* **About this task**
Please report each line of the data below that contains "Fluid".

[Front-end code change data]
____

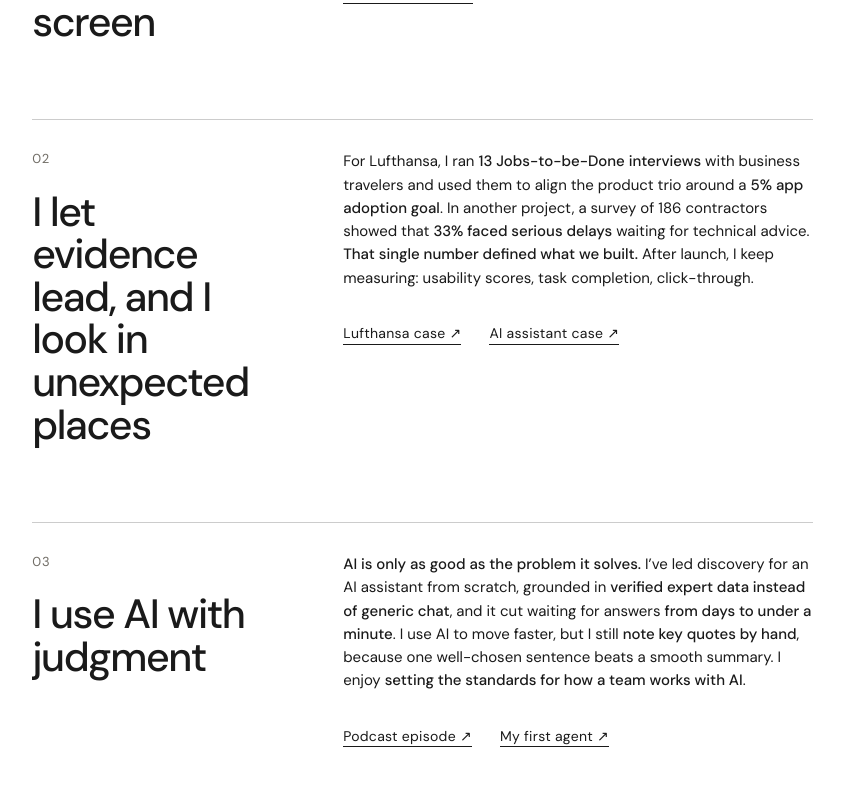
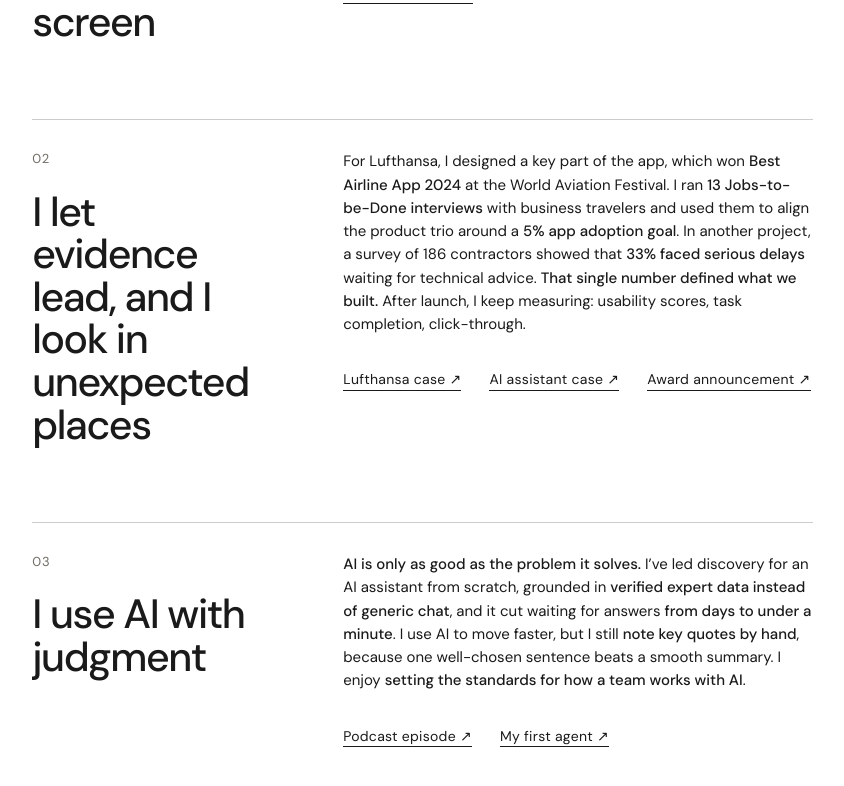
Before and after one commit to agaebox-afk/agamalik, a React (Vite) app: page / in a window 1280 px wide. Shown: the part 3412-4198 px from the top of the page, without its empty margins (403-1247 px from the left). Built offline with nearby package versions, Linux system fonts and the light colour scheme; the HTML template or start-up script is replaced by a standard one.

Commit message:
Update evidence principle with Lufthansa award and announcement link
- Add Best Airline App 2024 award details to Beyond skills section 02
- Add external link to the Lufthansa award announcement
- Open external links in Beyond skills section in a new tab

```diff
--- a/src/App.tsx
+++ b/src/App.tsx
@@ -786,11 +786,12 @@ const beyondSkills = [
   },
   {
     title: 'I let evidence lead, and I look in unexpected places',
-    summary: <>For Lufthansa, I ran <strong>13 Jobs-to-be-Done interviews</strong> with business travelers and used them to align the product trio around a <strong>5% app adoption goal</strong>. In another project, a survey of 186 contractors showed that <strong>33% faced serious delays</strong> waiting for technical advice. <strong>That single number defined what we built.</strong> After launch, I keep measuring: usability scores, task completion, click-through.</>,
+    summary: <>For Lufthansa, I designed a key part of the app, which won <strong>Best Airline App 2024</strong> at the World Aviation Festival. I ran <strong>13 Jobs-to-be-Done interviews</strong> with business travelers and used them to align the product trio around a <strong>5% app adoption goal</strong>. In another project, a survey of 186 contractors showed that <strong>33% faced serious delays</strong> waiting for technical advice. <strong>That single number defined what we built.</strong> After launch, I keep measuring: usability scores, task completion, click-through.</>,
     details: [],
     links: [
       { label: 'Lufthansa case', href: '/work/lufthansa-live-activities' },
       { label: 'AI assistant case', href: '/work/ai-painter-assistant' },
+      { label: 'Award announcement', href: 'https://newsroom.lufthansagroup.com/en/lufthansa-group-awarded-best-airline-app-2024-worldwide/' },
     ],
   },
   {
@@ -1282,6 +1283,8 @@ export default function App() {
                               openProject(project)
                             }
                           }}
+                          target={link.href.startsWith('http') ? '_blank' : undefined}
+                          rel={link.href.startsWith('http') ? 'noreferrer' : undefined}
                         >
                           {link.label}<span aria-hidden="true"> ↗</span>
                         </a>
```
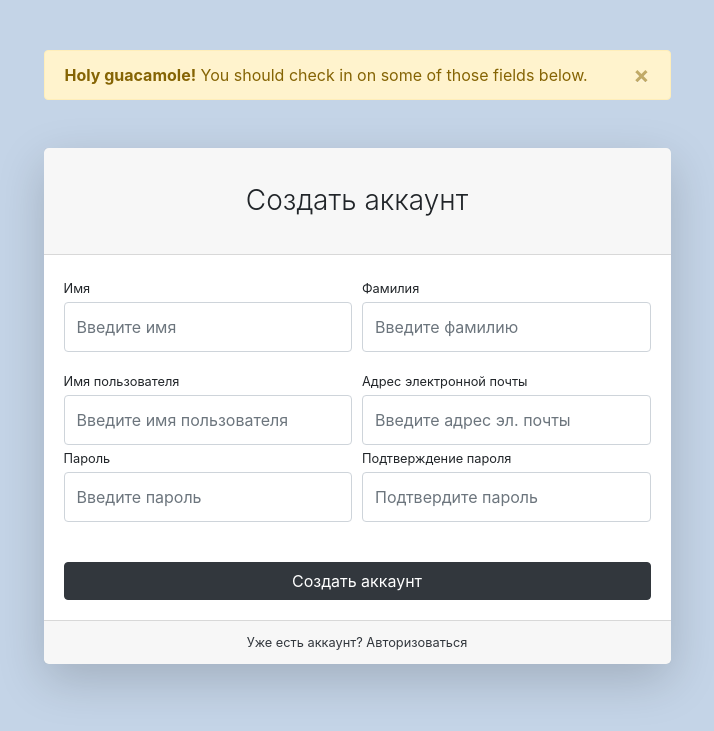
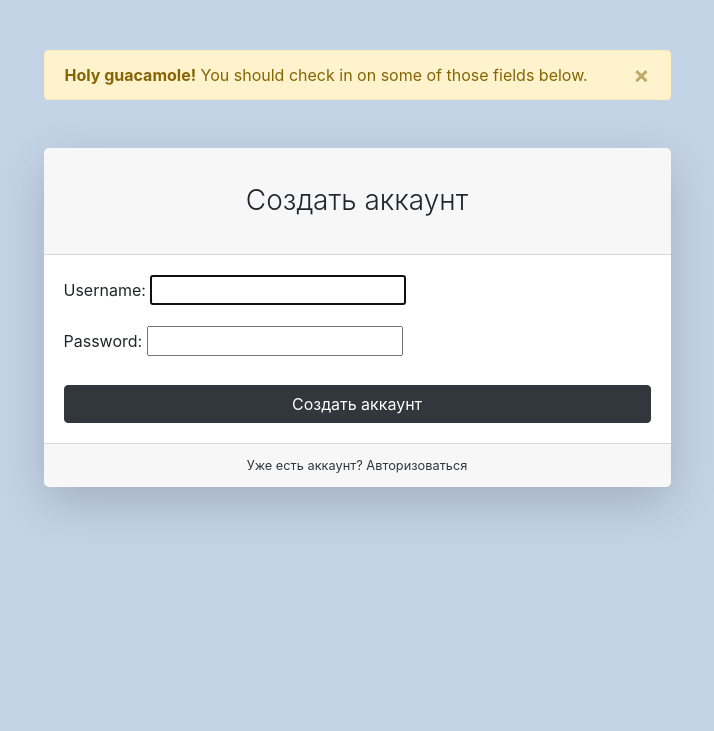
Before and after one commit to kostya300/st, a Django app: template users/templates/users/register.html in a window 1280 px wide. Shown: the top 731 px of the page, without its empty margins (283-997 px from the left). Run offline with Django 5.2, Linux system fonts and the light colour scheme; the template is opened without the code that fills it: values that come from a table or form of the project are taken from there, others are empty; some libraries are stand-ins or nearby versions.

Commit message:
nextcommit

```diff
--- a/static/vendor/css/products.css
+++ b/static/vendor/css/products.css
@@ -1,3 +1,6 @@
 body {
     padding-top: 56px;
 }
+.link_products{
+    text-decoration: none;
+}
--- a/users/templates/users/login.html
+++ b/users/templates/users/login.html
@@ -16,6 +16,7 @@
                             </div>
                             <div class="card-body">
                                 <form>
+	                                {{ form.as_p }}
 {#                                    <div class="form-group">#}
 {#                                        <label class="small mb-1" for="inputEmailAddress">Имя пользователя</label>#}
 {#                                        <input class="form-control py-4" id="inputEmailAddress" type="text"#}
--- a/users/templates/users/register.html
+++ b/users/templates/users/register.html
@@ -16,54 +16,55 @@
                             </div>
                             <div class="card-body">
                                 <form>
-                                    <div class="form-row">
-                                        <div class="col-md-6">
-                                            <div class="form-group">
-                                                <label class="small mb-1" for="inputFirstName">Имя</label>
-                                                <input class="form-control py-4" id="inputFirstName" type="text"
-                                                       placeholder="Введите имя"/>
-                                            </div>
-                                        </div>
-                                        <div class="col-md-6">
-                                            <div class="form-group">
-                                                <label class="small mb-1" for="inputLastName">Фамилия</label>
-                                                <input class="form-control py-4" id="inputLastName" type="text"
-                                                       placeholder="Введите фамилию"/>
-                                            </div>
-                                        </div>
-                                    </div>
-                                    <div class="form-row">
-                                        <div class="col-md-6">
-                                            <label class="small mb-1" for="inputUsername">Имя пользователя</label>
-                                            <input class="form-control py-4" id="inputUsername" type="text"
-                                                   aria-describedby="usernameHelp"
-                                                   placeholder="Введите имя пользователя"/>
-                                        </div>
-                                        <div class="col-md-6">
-                                            <label class="small mb-1" for="inputEmailAddress">Адрес электронной
-                                                почты</label>
-                                            <input class="form-control py-4" id="inputEmailAddress" type="email"
-                                                   aria-describedby="emailHelp"
-                                                   placeholder="Введите адрес эл. почты"/>
-                                        </div>
-                                    </div>
-                                    <div class="form-row">
-                                        <div class="col-md-6">
-                                            <div class="form-group">
-                                                <label class="small mb-1" for="inputPassword">Пароль</label>
-                                                <input class="form-control py-4" id="inputPassword" type="password"
-                                                       placeholder="Введите пароль"/>
-                                            </div>
-                                        </div>
-                                        <div class="col-md-6">
-                                            <div class="form-group">
-                                                <label class="small mb-1" for="inputConfirmPassword">Подтверждение
-                                                    пароля</label>
-                                                <input class="form-control py-4" id="inputConfirmPassword"
-                                                       type="password" placeholder="Подтвердите пароль"/>
-                                            </div>
-                                        </div>
-                                    </div>
+	                                {{ form.as_p }}
+{#                                    <div class="form-row">#}
+{#                                        <div class="col-md-6">#}
+{#                                            <div class="form-group">#}
+{#                                                <label class="small mb-1" for="inputFirstName">Имя</label>#}
+{#                                                <input class="form-control py-4" id="inputFirstName" type="text"#}
+{#                                                       placeholder="Введите имя"/>#}
+{#                                            </div>#}
+{#                                        </div>#}
+{#                                        <div class="col-md-6">#}
+{#                                            <div class="form-group">#}
+{#                                                <label class="small mb-1" for="inputLastName">Фамилия</label>#}
+{#                                                <input class="form-control py-4" id="inputLastName" type="text"#}
+{#                                                       placeholder="Введите фамилию"/>#}
+{#                                            </div>#}
+{#                                        </div>#}
+{#                                    </div>#}
+{#                                    <div class="form-row">#}
+{#                                        <div class="col-md-6">#}
+{#                                            <label class="small mb-1" for="inputUsername">Имя пользователя</label>#}
+{#                                            <input class="form-control py-4" id="inputUsername" type="text"#}
+{#                                                   aria-describedby="usernameHelp"#}
+{#                                                   placeholder="Введите имя пользователя"/>#}
+{#                                        </div>#}
+{#                                        <div class="col-md-6">#}
+{#                                            <label class="small mb-1" for="inputEmailAddress">Адрес электронной#}
+{#                                                почты</label>#}
+{#                                            <input class="form-control py-4" id="inputEmailAddress" type="email"#}
+{#                                                   aria-describedby="emailHelp"#}
+{#                                                   placeholder="Введите адрес эл. почты"/>#}
+{#                                        </div>#}
+{#                                    </div>#}
+{#                                    <div class="form-row">#}
+{#                                        <div class="col-md-6">#}
+{#                                            <div class="form-group">#}
+{#                                                <label class="small mb-1" for="inputPassword">Пароль</label>#}
+{#                                                <input class="form-control py-4" id="inputPassword" type="password"#}
+{#                                                       placeholder="Введите пароль"/>#}
+{#                                            </div>#}
+{#                                        </div>#}
+{#                                        <div class="col-md-6">#}
+{#                                            <div class="form-group">#}
+{#                                                <label class="small mb-1" for="inputConfirmPassword">Подтверждение#}
+{#                                                    пароля</label>#}
+{#                                                <input class="form-control py-4" id="inputConfirmPassword"#}
+{#                                                       type="password" placeholder="Подтвердите пароль"/>#}
+{#                                            </div>#}
+{#                                        </div>#}
+{#                                    </div>#}
                                     <div class="form-group mt-4 mb-0">
                                         <input class="btn btn-primary btn-block" type="submit" value="Создать аккаунт">
                                     </div>
```
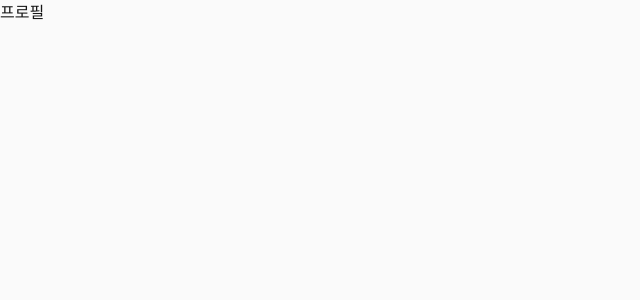
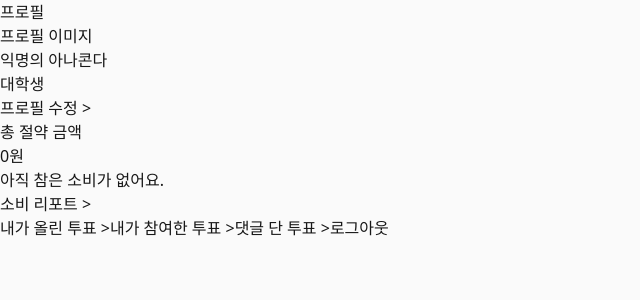
Before and after one commit to jiho7407/PickIt, a Next.js app in the folder apps/web/: page /profile in a window 1280 px wide. Shown: the top 300 px of the page, without its empty margins (0-640 px from the left). Built offline with nearby package versions, Linux system fonts and the light colour scheme.

Commit message:
Update page.tsx

```diff
--- a/apps/web/app/profile/page.tsx
+++ b/apps/web/app/profile/page.tsx
@@ -1,7 +1,30 @@
+import Link from "next/link";
+
 export default function ProfilePage() {
   return (
     <main>
       <h1>프로필</h1>
+
+      <section>
+        <div>프로필 이미지</div>
+        <h2>익명의 아나콘다</h2>
+        <p>대학생</p>
+        <Link href="/profile/edit">프로필 수정 &gt;</Link>
+      </section>
+
+      <section>
+        <p>총 절약 금액</p>
+        <h2>0원</h2>
+        <p>아직 참은 소비가 없어요.</p>
+        <Link href="/report">소비 리포트 &gt;</Link>
+      </section>
+
+      <nav>
+        <Link href="/votes/my">내가 올린 투표 &gt;</Link>
+        <Link href="/votes/joined">내가 참여한 투표 &gt;</Link>
+        <Link href="/votes/commented">댓글 단 투표 &gt;</Link>
+        <button>로그아웃</button>
+      </nav>
     </main>
   );
 }
```
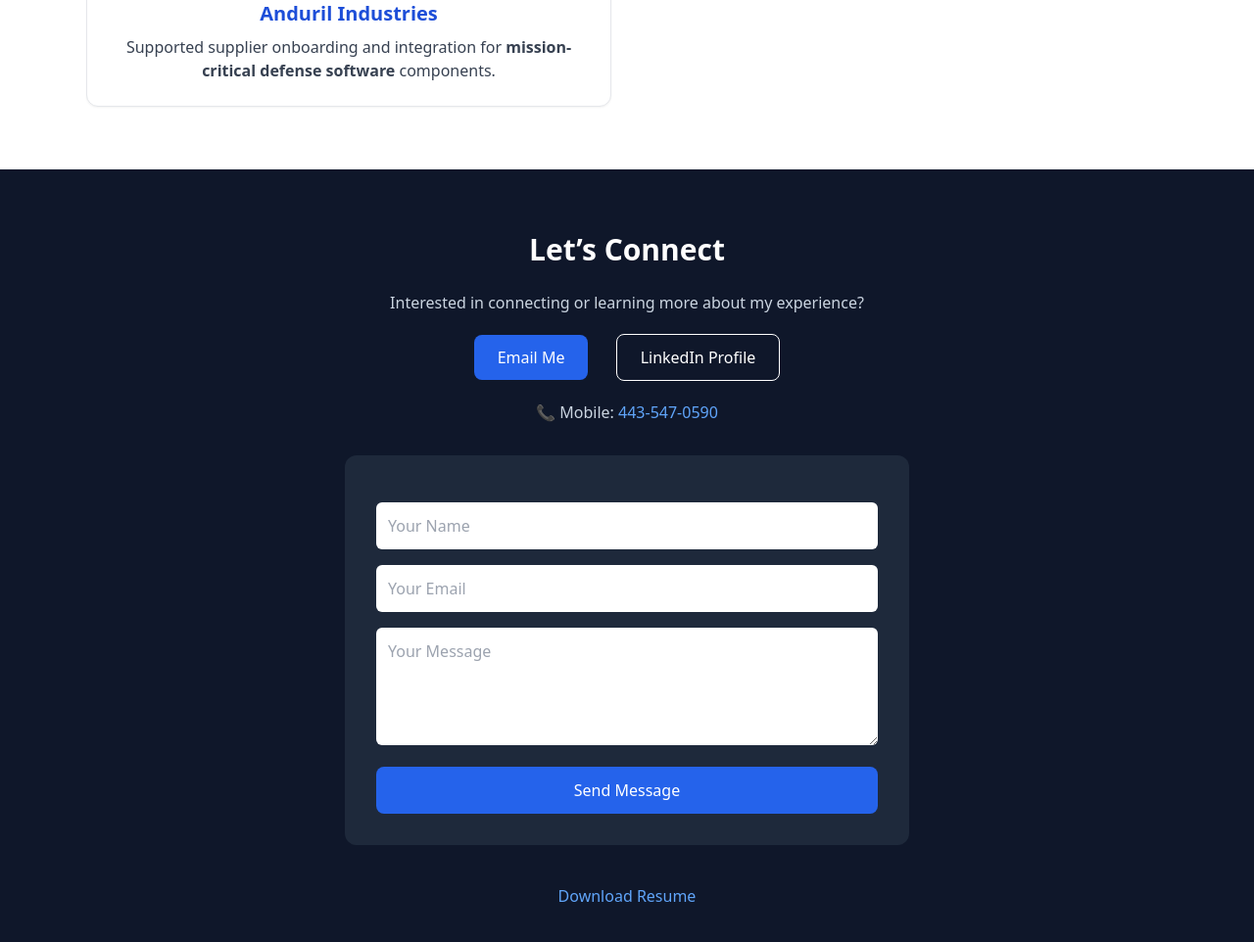
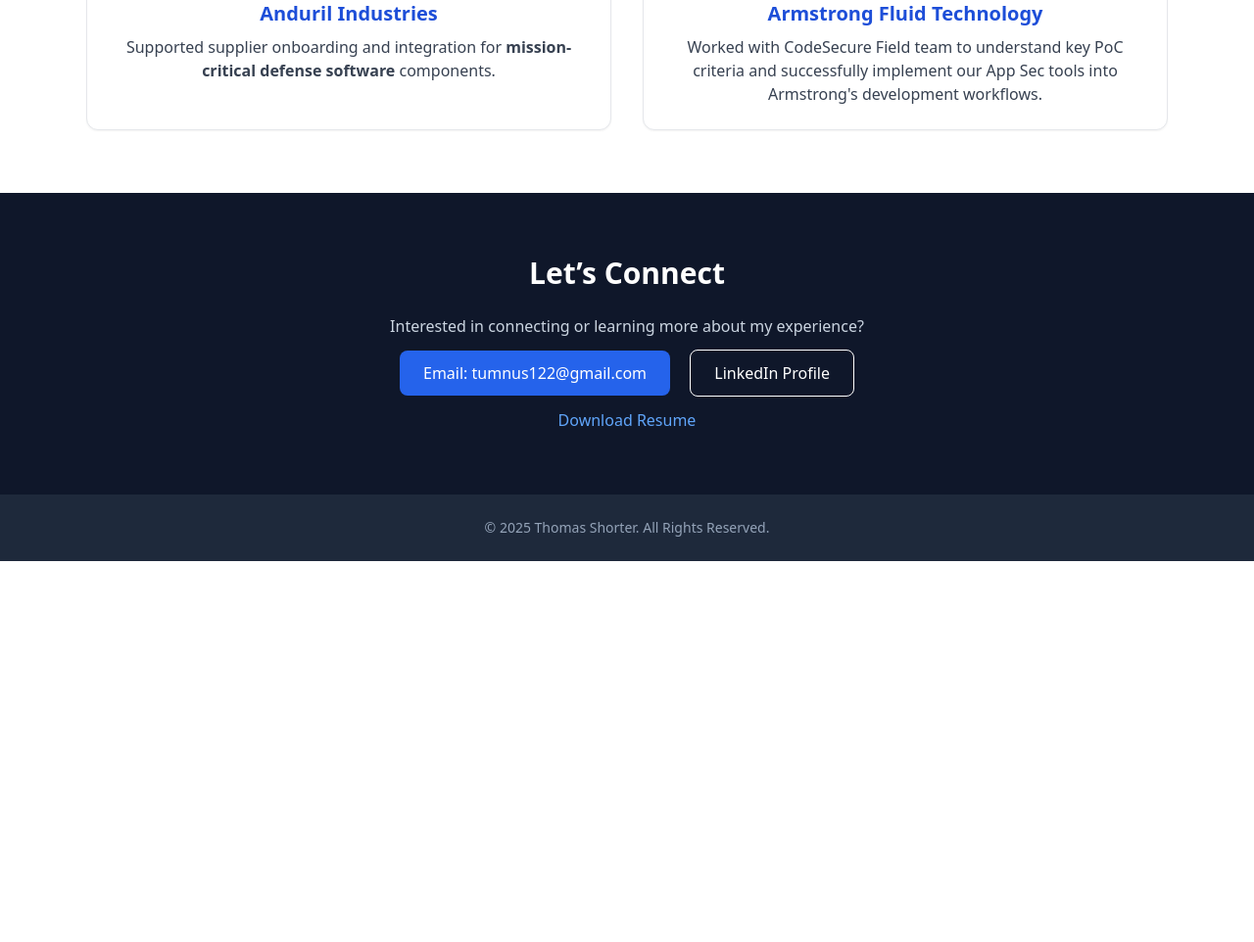
Before and after one commit to tumnus122/thomas-portfolio-, a plain HTML site: page index.html in a window 1280 px wide. Shown: the part 1565-2527 px from the top of the page at 98% size. After the commit the page ends 2138 px from the top, so only its background shows below. Drawn offline with nearby package versions, Linux system fonts and the light colour scheme.

Commit message:
Update index.html
remove contact form
add armstrong

```diff
--- a/index.html
+++ b/index.html
@@ -58,34 +58,23 @@
           <h3 class="text-xl font-semibold mb-2 text-blue-700">Anduril Industries</h3>
           <p class="text-gray-700">Supported supplier onboarding and integration for <strong>mission-critical defense software</strong> components.</p>
         </div>
+        <div class="bg-white border border-gray-200 rounded-xl p-6 shadow-sm hover:shadow-md transition text-center">
+          <img src="armstrong.png" alt="Armstrong Fluid Technology logo" class="h-16 mx-auto mb-4" />
+          <h3 class="text-xl font-semibold mb-2 text-blue-700">Armstrong Fluid Technology</h3>
+          <p class="text-gray-700">Worked with CodeSecure Field team to understand key PoC criteria and successfully implement our App Sec tools into Armstrong's development workflows.</p>
+        </div>
       </div>
     </section>
 
     <!-- Contact -->
     <section id="contact" class="bg-slate-900 text-white py-16 px-6 text-center">
       <h2 class="text-3xl font-bold mb-6">Let’s Connect</h2>
-      <p class="text-slate-300 mb-8">Interested in connecting or learning more about my experience?</p>
-      <div class="space-x-6 mb-8">
-        <a href="mailto:placeholder@email.com" class="bg-blue-600 hover:bg-blue-700 py-3 px-6 rounded-lg">Email Me</a>
+      <p class="text-slate-300 mb-6">Interested in connecting or learning more about my experience?</p>
+      <div class="space-x-4 mb-6">
+        <a href="mailto:tumnus122@gmail.com" class="bg-blue-600 hover:bg-blue-700 py-3 px-6 rounded-lg">Email: tumnus122@gmail.com</a>
         <a href="https://www.linkedin.com/in/thomas-shorter-798336162/" target="_blank" class="border border-white py-3 px-6 rounded-lg hover:bg-white hover:text-slate-900">LinkedIn Profile</a>
       </div>
-      <div class="mb-8">
-        <p class="text-slate-300">📞 Mobile: <a href="tel:4435470590" class="text-blue-400 hover:underline">443-547-0590</a></p>
-      </div>
-
-      <!-- Contact Form -->
-      <form name="contact" method="POST" data-netlify="true" netlify-honeypot="bot-field" action="/?thanks=true" class="max-w-xl mx-auto bg-slate-800 p-8 rounded-xl space-y-4">
-        <input type="hidden" name="form-name" value="contact" />
-        <p class="hidden">
-          <label>Don’t fill this out if you're human: <input name="bot-field" /></label>
-        </p>
-        <input type="text" name="name" placeholder="Your Name" required class="w-full p-3 rounded-md text-black" />
-        <input type="email" name="email" placeholder="Your Email" required class="w-full p-3 rounded-md text-black" />
-        <textarea name="message" placeholder="Your Message" rows="4" class="w-full p-3 rounded-md text-black"></textarea>
-        <button type="submit" class="bg-blue-600 hover:bg-blue-700 text-white py-3 px-6 rounded-lg w-full">Send Message</button>
-      </form>
-
-      <div class="mt-10">
+      <div class="mt-2">
         <a href="Thomas Shorter Resume 2025 - Word (1) (1) (1) (1).docx" class="text-blue-400 hover:underline">Download Resume</a>
       </div>
     </section>
```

____

* **Your solution**
+          <img src="armstrong.png" alt="Armstrong Fluid Technology logo" class="h-16 mx-auto mb-4" />
+          <h3 class="text-xl font-semibold mb-2 text-blue-700">Armstrong Fluid Technology</h3>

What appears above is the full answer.